The next step is to massage the area to make the isotopes start moving.  It was actually amazing to watch it on the screen.  What started as a large, bright mass, turned into individual specks of light spreading and then forming straight lines.  The technician came over and made some dots on me with a magic marker to show the surgeon where these lymph nodes were.  During surgery, they use a Geiger Counter to locate the specific lymph nodes and four of mine were removed.

I then returned to the prep room and my DH was able to join me.  The Dr. came in and reassured me that everything was ready and I would be well taken care of.  I would be lying if I said I wasn’t scared out of my wits. . . but, I kept smiling and saying I was ready.  Just before noon, two surgical techs came in and said that they were ready for me.  One added some medication to my I.V. and I started feeling really tired. . . Pastor V. and some men from church came and prayed for me. I hugged and kissed my Mom and my DH and was wheeled away into the surgical suite.

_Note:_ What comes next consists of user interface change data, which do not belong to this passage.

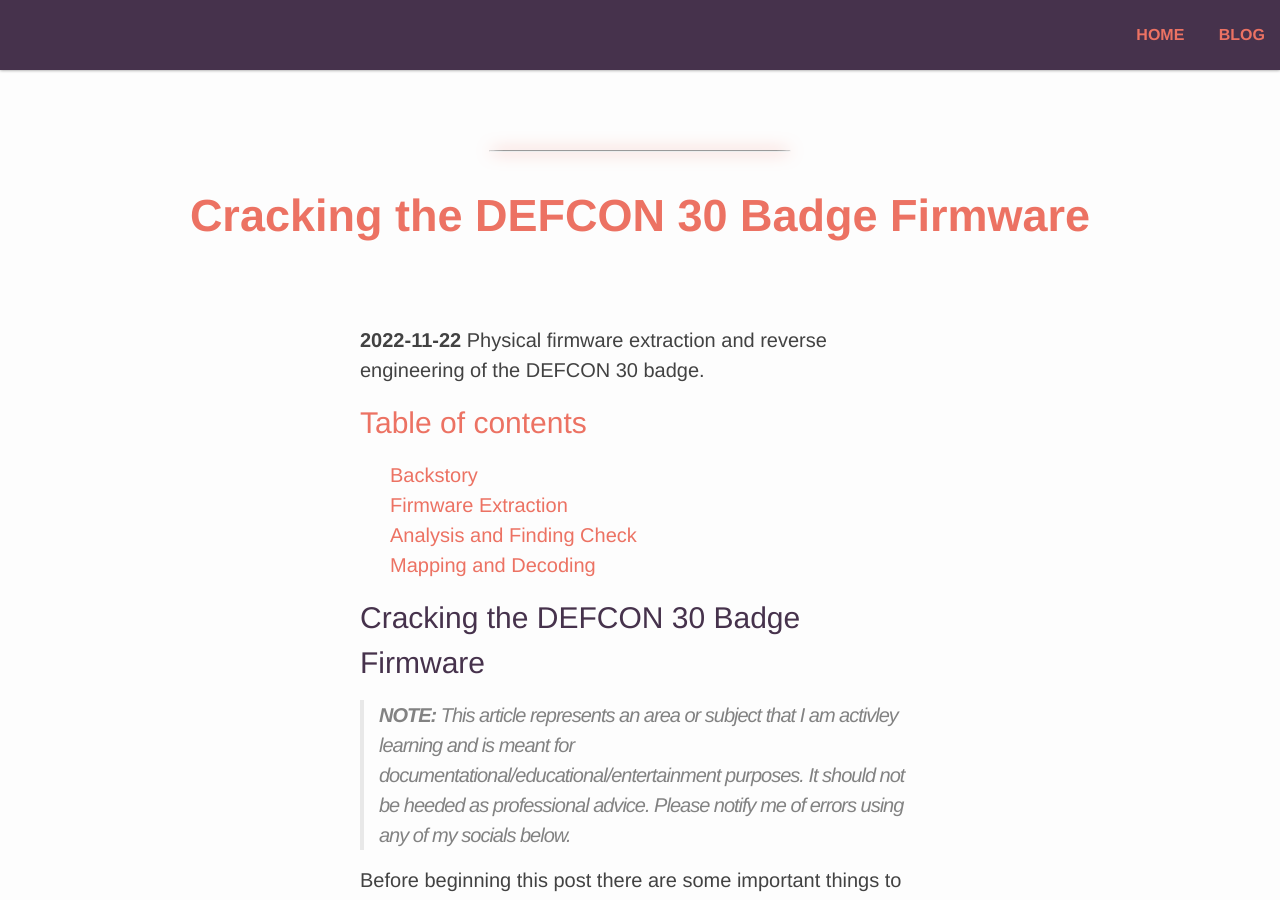
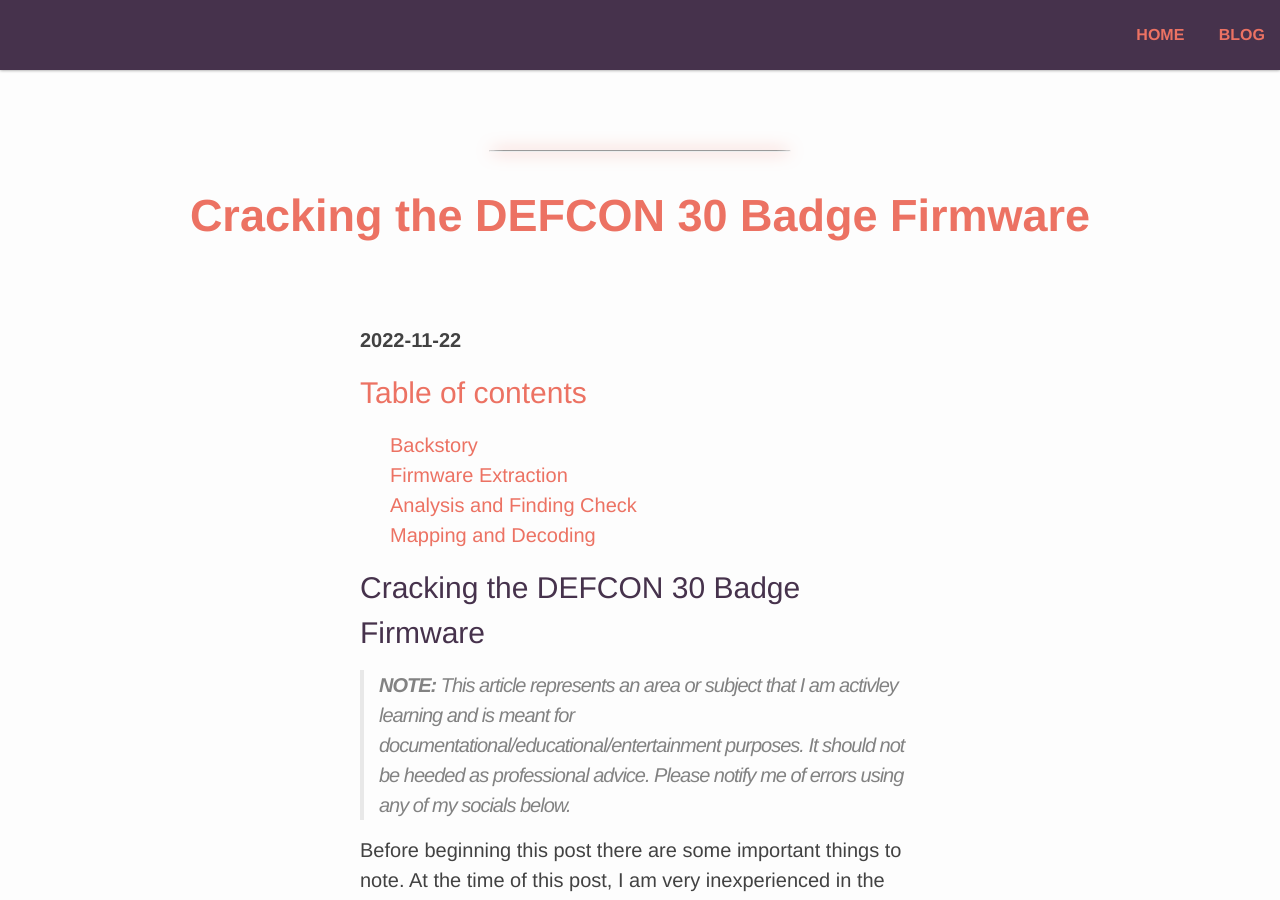
Before and after one commit to elbee-cyber/old.elbee-cyber.github.io, a Jekyll site: the page built from _posts/2022-11-22-Cracking-the-Defcon-30-Badge-Firmware.md, in a window 1280 px wide and 900 px high. Built offline with Jekyll 4.4.1, drawn with Linux system fonts in a browser that asks for light colours.

Commit message:
Update 2022-11-22-Cracking-the-Defcon-30-Badge-Firmware.md

```diff
--- a/_posts/2022-11-22-Cracking-the-Defcon-30-Badge-Firmware.md
+++ b/_posts/2022-11-22-Cracking-the-Defcon-30-Badge-Firmware.md
@@ -4,7 +4,6 @@ title: Cracking the DEFCON 30 Badge Firmware
 ---
 
 **2022-11-22**
-Physical firmware extraction and reverse engineering of the DEFCON 30 badge.
 
 # Table of contents
 1. [Backstory](#backstory)
```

The next thing I knew, I was being told to breathe. . wake up and breathe deep.  For the next few hours, I was in recovery, trying to put a number to my pain.  On a scale of 1-10, how do you rate your pain?   I can’t imagine what a 10 must feel like, I mean really, that’s the worst pain ever, right?  So, I stuck around 7-8. . I mean it hurt pretty badly, but not like. . like. . having your leg cut off while awake, or having your head slowly cut off by a dull blade, that must be what a 10 feels like. I’m nowhere near that.   Eventually, I was brought to a regular room and was greeted by my DH and Mom.

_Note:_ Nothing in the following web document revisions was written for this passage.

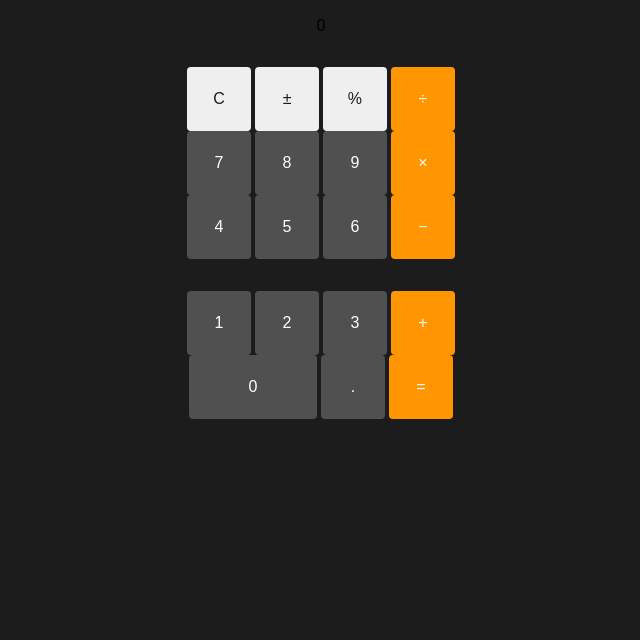
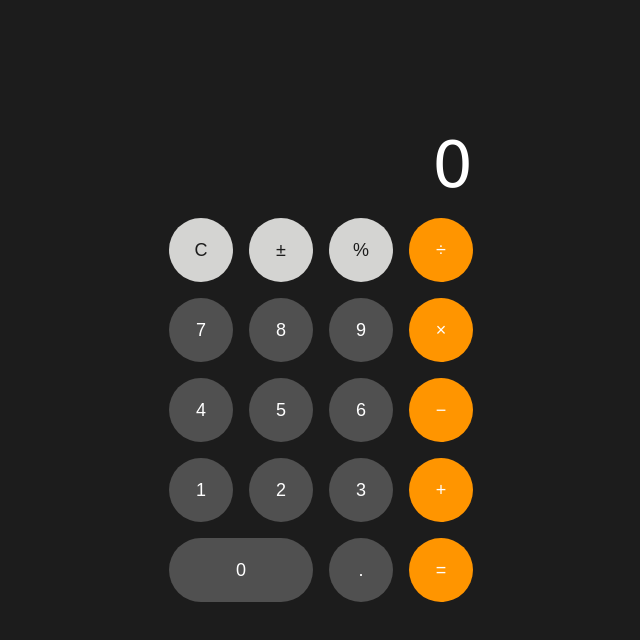
Before and after one commit to jordlim/odin-calculator, a plain HTML site: page index.html in a window 1280 px wide. Shown: the whole page, without its empty margins (319-959 px from the left). Drawn offline with Linux system fonts and the light colour scheme.

Commit message:
Finish design layout with CSS

```diff
--- a/index.html
+++ b/index.html
@@ -8,7 +8,7 @@
     <script src="calc.js"></script>
 </head>
 <body>
-    <p> 0 </p>
+    <p id="amount"> 0 </p>
     <div class="buttons">
         <div class="row1">
             <button id="clear">
@@ -38,7 +38,7 @@
                 &times;
             </button>
         </div>
-        <div class="row3"></div>
+        <div class="row3">
             <button id="four">
                 4
             </button>
@@ -52,7 +52,7 @@
                 &minus;
             </button>
         </div>
-        <div class="row4"></div>
+        <div class="row4">
             <button id="one">
                 1
             </button>
@@ -66,7 +66,7 @@
                 &plus;
             </button>
         </div>
-        <div class="row5"></div>
+        <div class="row5">
             <button id="zero">
                 0
             </button>
--- a/style.css
+++ b/style.css
@@ -5,33 +5,66 @@ body {
 }
 
 body {
-  font-family: "Roboto", sans-serif;
+  font-family: Verdana, Geneva, Tahoma, sans-serif;
   text-align: center;
+  font-size: 64px;
+
   /* display: flex;
   flex-direction: column; */
 
-
+  color: white;
   background-color: #1c1c1c;
 
+  /* 64*4buttons + 16*3gap */
+  width: 304px;
+
   margin: auto;
+  margin-top: 128px;
+}
+
+#amount {
+    display: flex;
+    justify-content: right;
+    margin-bottom: 16px;
 }
 
 .row1, .row2, .row3, .row4, .row5 {
-
+    display: flex;
+    align-items: center;
+    justify-content: center;
+    gap: 16px;
 }
 
 .buttons {
+    display: flex;
+    flex-direction: column;
+    text-align: center;
+    gap: 16px;
+}
 
-    text-align: center;
-    gap: 64px;
-    margin: 32px;
-  }
+button {
+    font-size: large;
+    font-weight: 512px;
 
+    color: white;
+    border: none;
 
+    border-radius: 32px;
+    width: 64px;
+    height: 64px;
+}
 
+button:hover {
+    filter: brightness(90%);
+    color: #1c1c1c;
+}
 
 #clear, #sign, #percent {
+    background-color: #d4d4d2;
     color: #1c1c1c;
+}
+#clear:hover, #sign:hover, #percent:hover {
+    color: white;
 }
 
 #divide, #multiply, #add, #subtract, #equals {
@@ -42,19 +75,6 @@ body {
     background-color: #505050;;
 }
 
-button {
-    font-size: medium;
-    color: white;
-    border: none;
-    border-radius: 4px;
-    width: 64px;
-    height: 64px;
+#zero {
+    width: 144px;
 }
-
-#zero {
-    width: 128px;
-}
-
-button:hover {
-    filter: brightness(95%);
-}
```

I was surprised I didn’t hurt as badly as I imagined I would.  I refused the pain meds a few times, but the nurses talked me into taking them, explaining that it’s much better to stay “ahead of the pain” rather than letting it take over.  So, I swallowed the pills and slept quite a bit.

I had three drains inserted, two on the left side, one on the right.  These are used to catch all the fluid that accumulates during the healing process and keeps the area from swelling too much.  They’re a minor inconvenience, but, I’ll be SUPER STOKED  to have them removed on Wednesday.

On the left side, I had a modified radical mastectomy with 14 lymph nodes removed, dissected and examined.  On the right side, I had a skin sparing mastectomy with 4 lymph nodes removed, dissected and examined.  We received the pathology report this last week:


The chemo worked!  No tumors were physically visible.  The tumor clip was located with nothing attached to it.  No cells were evident in any of the 18 lymph nodes.  God is good. .

Now, we board the train for some recovery time. . .next station. . radiation therapy.

I, again, want to thank everyone for your kindness and love.  I have received so many beautiful flowers, thoughtful and funny cards, visitors who made me laugh.  Now, I’m being blessed by food deliveries and house work being done for me.  I can’t thank you all enough.  Blessings to you all!

All aboard. . .